That’s the formal game I’m playing with this book: it will be a series of first-person narratives wherein the active characters will narrate the events of the other characters. The builder will tell us what happens to the assistant principal violinist. Haydn’s wife will tell us what happens to the builder, maybe. Haydn will tell us what happens to the builder’s wife. And like that, around and around in a widening gyre. It will be a high degree of difficulty, will be a lot of fun for me, and if I pull it off I’ll be a total rock star. So I’ve got that to play with next year, and I look forward to it. In the meanwhile, I’ll prepare for this activity by playing a lot of Haydn’s music on my violin, reading Jane Austen and Voltaire, studying up on the Austro-Hungarian empire and maybe having a look at Fux’s Gradus ad Parnassum again. It’s been years.


  1. I can't believe you're on your sixth, Scott. I need to work harder! It occurs to me that books could be scored like high dives, so that the more challenging books qualify for higher scores! The Builder's Wife sounds cool. Have you always had a title in mind when you started a book in the past?

  2. The high dive analogy is exactly what I have in mind. Though this sort of formal experimentation is pointless if it's an end in itself, don't you think? If it doesn't help to reveal the characters, then it's just showing off or misdirection. For me, anyway, I'm just trying to find a different way to tell a story and seeing what's possible with the tools I have. Maybe I won't write it this way at all. Maybe I'll just write it straight and see how it lays. I don't know.

    Maybe if I put more time into each book, I'd only have a couple of them but they'd be better books?

    By the time I get around to writing prose, I usually have a title. It helps me focus. Hopefully I'll find a real title for the Builder's Wife during my research this fall.

  3. Are you kidding about Mozart's Ghost narrating some tales? I hope you're not kidding.

  4. I'm not kidding. And I think Leopold, the Holy Roman Emperor, will also get to narrate a chapter or two. As will Ludwig van Beethoven and, possibly, Marie Antoinette. 1790 was a fascinating year. But most of the space will of course be given over to the main characters in the story, which is a comic romance. Or something. I'm going to read the libretto to Cosi Fan Tutti again and look for ideas.

    The more I think about this book, the more I want to write it. The problem of narrative unity will be very great. It sounds like more fun than I deserve to have.

  5. The more I think about this book, the more you seem perfect to write it, just as you've described it. And I don't even "know" you that well.

    I am struck by your comment about endings, trying to think how mine matches up, and, again, anxious to see your reaction to the ending of Mudbound.
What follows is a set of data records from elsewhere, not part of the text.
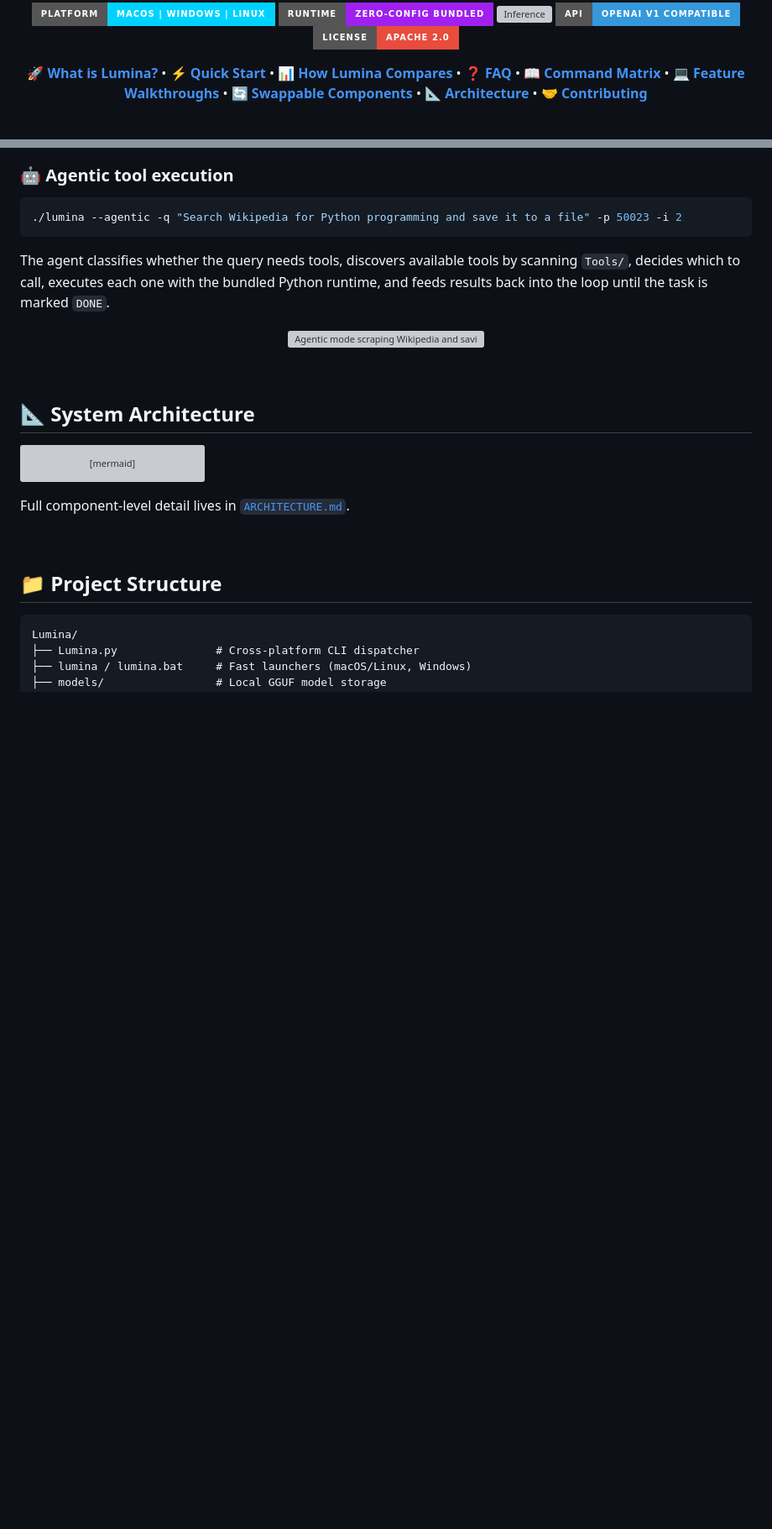
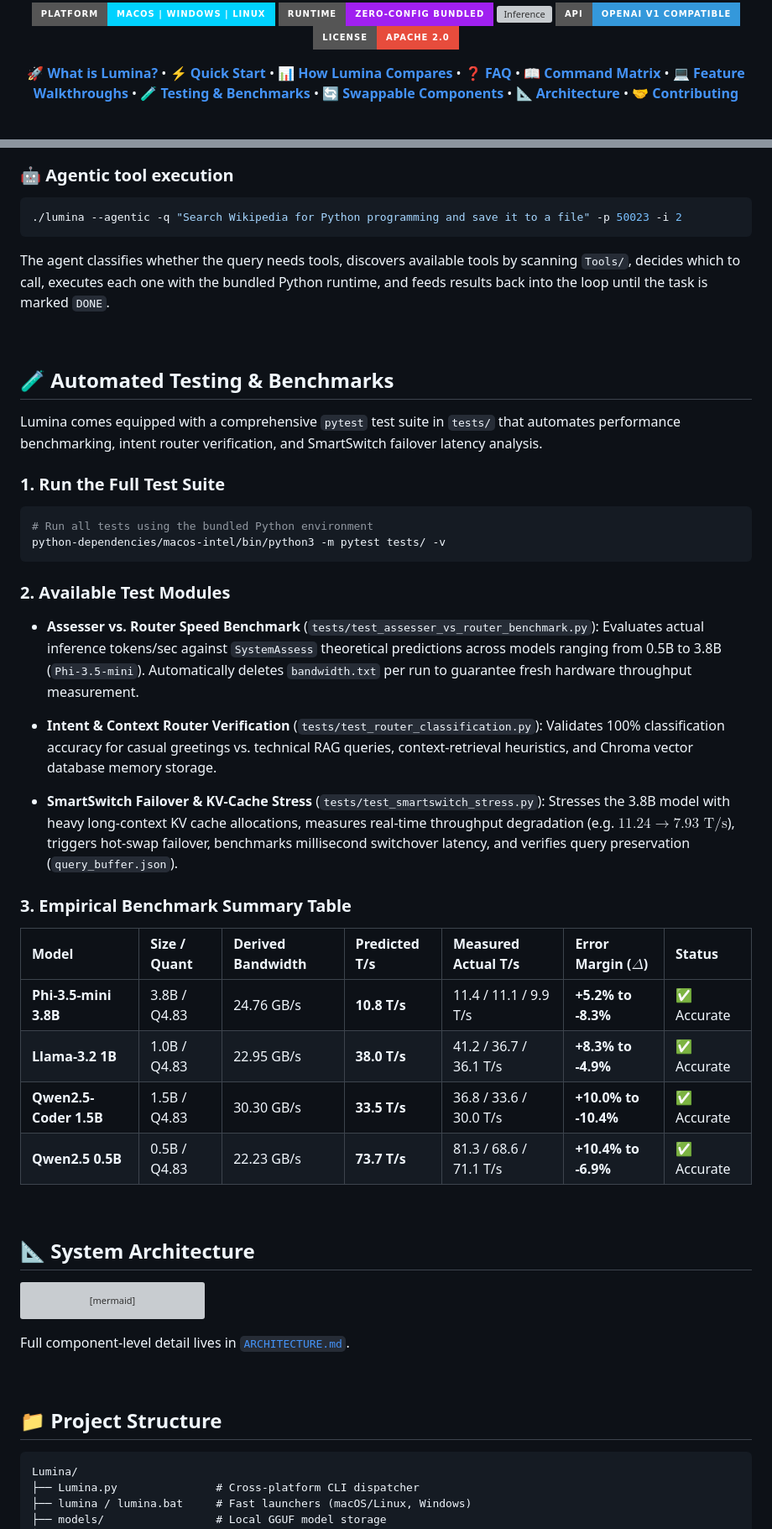
Before and after one commit to Uwais-ML/Lumina, a Markdown page: README.md, 2 parts joined by grey strips. Shown at 84% size. Drawn GitHub-style; badges without logos; blank space fills up the shorter version; grey boxes are pictures that could not be loaded.

Commit message:
docs: update README.md with automated testing, 3.8B model benchmarks, and router evaluation

````diff
--- a/README.md
+++ b/README.md
@@ -28,6 +28,7 @@ It bundles its own Java runtime, Python runtime, and inference engine, so it run
   <a href="#-frequently-asked-questions"><b>❓ FAQ</b></a> •
   <a href="#-command--flag-matrix"><b>📖 Command Matrix</b></a> •
   <a href="#-feature-walkthroughs"><b>💻 Feature Walkthroughs</b></a> •
+  <a href="#-automated-testing--benchmarks"><b>🧪 Testing & Benchmarks</b></a> •
   <a href="#-fully-swappable"><b>🔄 Swappable Components</b></a> •
   <a href="#-system-architecture"><b>📐 Architecture</b></a> •
   <a href="#-contributing"><b>🤝 Contributing</b></a>
@@ -228,9 +229,39 @@ Browse the local model catalog, check RAM/VRAM fit before downloading, and test
 
 The agent classifies whether the query needs tools, discovers available tools by scanning `Tools/`, decides which to call, executes each one with the bundled Python runtime, and feeds results back into the loop until the task is marked `DONE`.
 
-<p align="center">
-  <img src="assest/Lumina_agentic.png" alt="Agentic mode scraping Wikipedia and saving the result to a file" width="800"/>
-</p>
+<br>
+
+<a id="-automated-testing--benchmarks"></a>
+## 🧪 Automated Testing & Benchmarks
+
+Lumina comes equipped with a comprehensive `pytest` test suite in `tests/` that automates performance benchmarking, intent router verification, and SmartSwitch failover latency analysis.
+
+### 1. Run the Full Test Suite
+
+```bash
+# Run all tests using the bundled Python environment
+python-dependencies/macos-intel/bin/python3 -m pytest tests/ -v
+```
+
+### 2. Available Test Modules
+
+* **Assesser vs. Router Speed Benchmark** (`tests/test_assesser_vs_router_benchmark.py`):
+  Evaluates actual inference tokens/sec against `SystemAssess` theoretical predictions across models ranging from 0.5B to 3.8B (`Phi-3.5-mini`). Automatically deletes `bandwidth.txt` per run to guarantee fresh hardware throughput measurement.
+
+* **Intent & Context Router Verification** (`tests/test_router_classification.py`):
+  Validates 100% classification accuracy for casual greetings vs. technical RAG queries, context-retrieval heuristics, and Chroma vector database memory storage.
+
+* **SmartSwitch Failover & KV-Cache Stress** (`tests/test_smartswitch_stress.py`):
+  Stresses the 3.8B model with heavy long-context KV cache allocations, measures real-time throughput degradation (e.g. $11.24 \rightarrow 7.93\text{ T/s}$), triggers hot-swap failover, benchmarks millisecond switchover latency, and verifies query preservation (`query_buffer.json`).
+
+### 3. Empirical Benchmark Summary Table
+
+| Model | Size / Quant | Derived Bandwidth | Predicted T/s | Measured Actual T/s | Error Margin ($\Delta$) | Status |
+| :--- | :--- | :--- | :--- | :--- | :--- | :--- |
+| **Phi-3.5-mini 3.8B** | 3.8B / Q4.83 | 24.76 GB/s | **10.8 T/s** | 11.4 / 11.1 / 9.9 T/s | **+5.2% to -8.3%** | ✅ Accurate |
+| **Llama-3.2 1B** | 1.0B / Q4.83 | 22.95 GB/s | **38.0 T/s** | 41.2 / 36.7 / 36.1 T/s | **+8.3% to -4.9%** | ✅ Accurate |
+| **Qwen2.5-Coder 1.5B** | 1.5B / Q4.83 | 30.30 GB/s | **33.5 T/s** | 36.8 / 33.6 / 30.0 T/s | **+10.0% to -10.4%** | ✅ Accurate |
+| **Qwen2.5 0.5B** | 0.5B / Q4.83 | 22.23 GB/s | **73.7 T/s** | 81.3 / 68.6 / 71.1 T/s | **+10.4% to -6.9%** | ✅ Accurate |
 
 <br>
 
````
  6. Mudbound is advertised as a tragedy, so I won't be surprised if things are tragic! I don't really read for endings so much as I read for middles, anyway. But I do think an ending has to make sense given what happened beforehand. I don't care about happy or sad or indifferent or if beloved characters end up dead (I've read plenty enough Shakespeare and O'Connor and Faulkner where that happens), as long as it flows from the narrative up to that point. Unless you're not talking about the tragic quality of the ending, but something else, in which case I'll just have to see when I read the book!

  7. Well, congrats on being almost finished. I like the sound of The Builders Wife though. I like your concept for the finish.